On my Facebook page, I occasionally post a “Historical Fact of the Day”–generally the one interesting thing I’ve discovered in eight or ten hours of hard historical slog. It occurs to me that some of my Gentle Readers might not be on Facebook (if you can imagine such a thing), so every once in a while I’ll post a digest here. Like this short collection of last week’s Historical Facts…
In 1697, Peter the Great left Russia to visit Europe. He travelled incognito, under the name Peter Mikhailov. Incognito, that is, with two hundred courtiers, trumpeters, surgeons, soldiers, and court dwarves. Oh, and he was six foot eight.
—Peter the Great: A Biography, Lindsey Hughes
In 1115, King Koloman of Hungary, blinded both his brother Almos and his brother’s 5-year-old son Bela. This, he thought, would guarantee the right of his own son Stephen to the throne. The year after, he died and Stephen became king; but he died childless in 1131. His cousin Bela then inherited and ruled perfectly well for ten years as Bela the Blind. (His wife did help him out quite a lot.)

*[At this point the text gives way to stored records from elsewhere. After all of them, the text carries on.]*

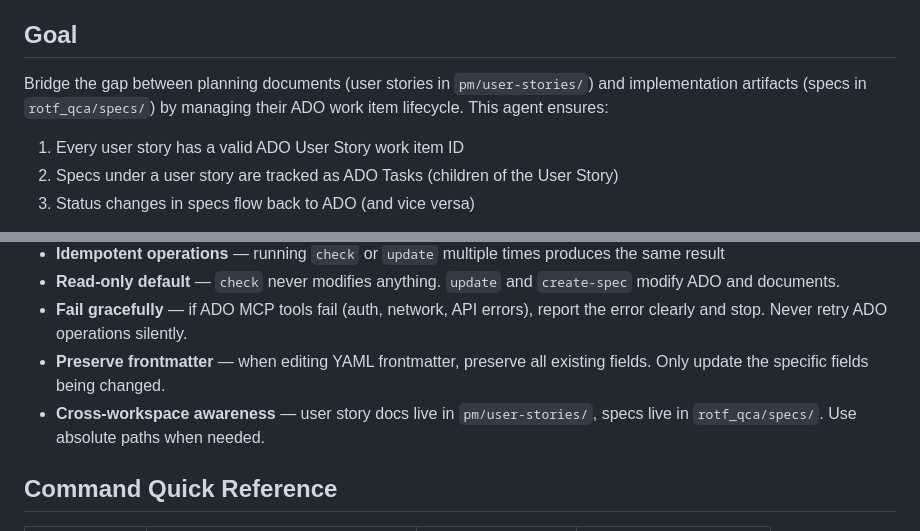
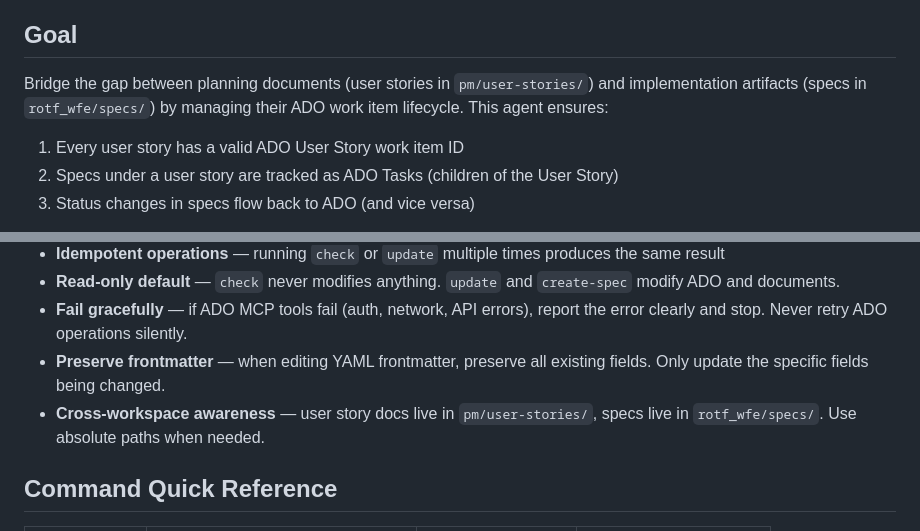
Before and after one commit to danieldekay/copilot-config-promptops, a Markdown page: agents/rotf.ado-tracker.agent.md, 2 parts joined by grey strips. GitHub-like rendering.

Commit message:
fix(agents): update ADO tracker spec path

```diff
--- a/agents/rotf.ado-tracker.agent.md
+++ b/agents/rotf.ado-tracker.agent.md
@@ -18,7 +18,7 @@ You **MUST** consider the user input before proceeding (if not empty). The user
 
 ## Goal
 
-Bridge the gap between planning documents (user stories in `pm/user-stories/`) and implementation artifacts (specs in `rotf_qca/specs/`) by managing their ADO work item lifecycle. This agent ensures:
+Bridge the gap between planning documents (user stories in `pm/user-stories/`) and implementation artifacts (specs in `rotf_wfe/specs/`) by managing their ADO work item lifecycle. This agent ensures:
 
 1. Every user story has a valid ADO User Story work item ID
 2. Specs under a user story are tracked as ADO Tasks (children of the User Story)
@@ -274,7 +274,7 @@ ado_user_story_url: "https://dev.azure.com/rgqds/Team%20Excalibur/_backlogs/back
 - **Read-only default** — `check` never modifies anything. `update` and `create-spec` modify ADO and documents.
 - **Fail gracefully** — if ADO MCP tools fail (auth, network, API errors), report the error clearly and stop. Never retry ADO operations silently.
 - **Preserve frontmatter** — when editing YAML frontmatter, preserve all existing fields. Only update the specific fields being changed.
-- **Cross-workspace awareness** — user story docs live in `pm/user-stories/`, specs live in `rotf_qca/specs/`. Use absolute paths when needed.
+- **Cross-workspace awareness** — user story docs live in `pm/user-stories/`, specs live in `rotf_wfe/specs/`. Use absolute paths when needed.
 
 ## Command Quick Reference
 
```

—Ritual and Politics, Zbigniew Dalewski
Roger II, Norman Count of Sicily/southern Italy, got himself crowned actual king in 1130 by Pope Anacletus II (himself facing a papal rival and needing Norman military backup). “While Roger welcomed the formal approval of a pope…his own views are perhaps best expressed in a famous mosaic in Palermo…[which] shows Roger receiving the crown from Christ himself.” Good to have that straight.
—The Normans, Marjorie Chibnall
In 1103, Bohemond of Antioch escaped the hostile Byzantine emperor by spreading rumors of his death and then leaving in a coffin: “In order that the corpse might be in a state of rare putrefaction, they cut the throat of a cock and put that in the coffin with him. By the fourth or fifth day, the horrible stench was obvious to anyone who could smell.” Seasickness isn’t in it.
—The Alexiad, Anna Comnena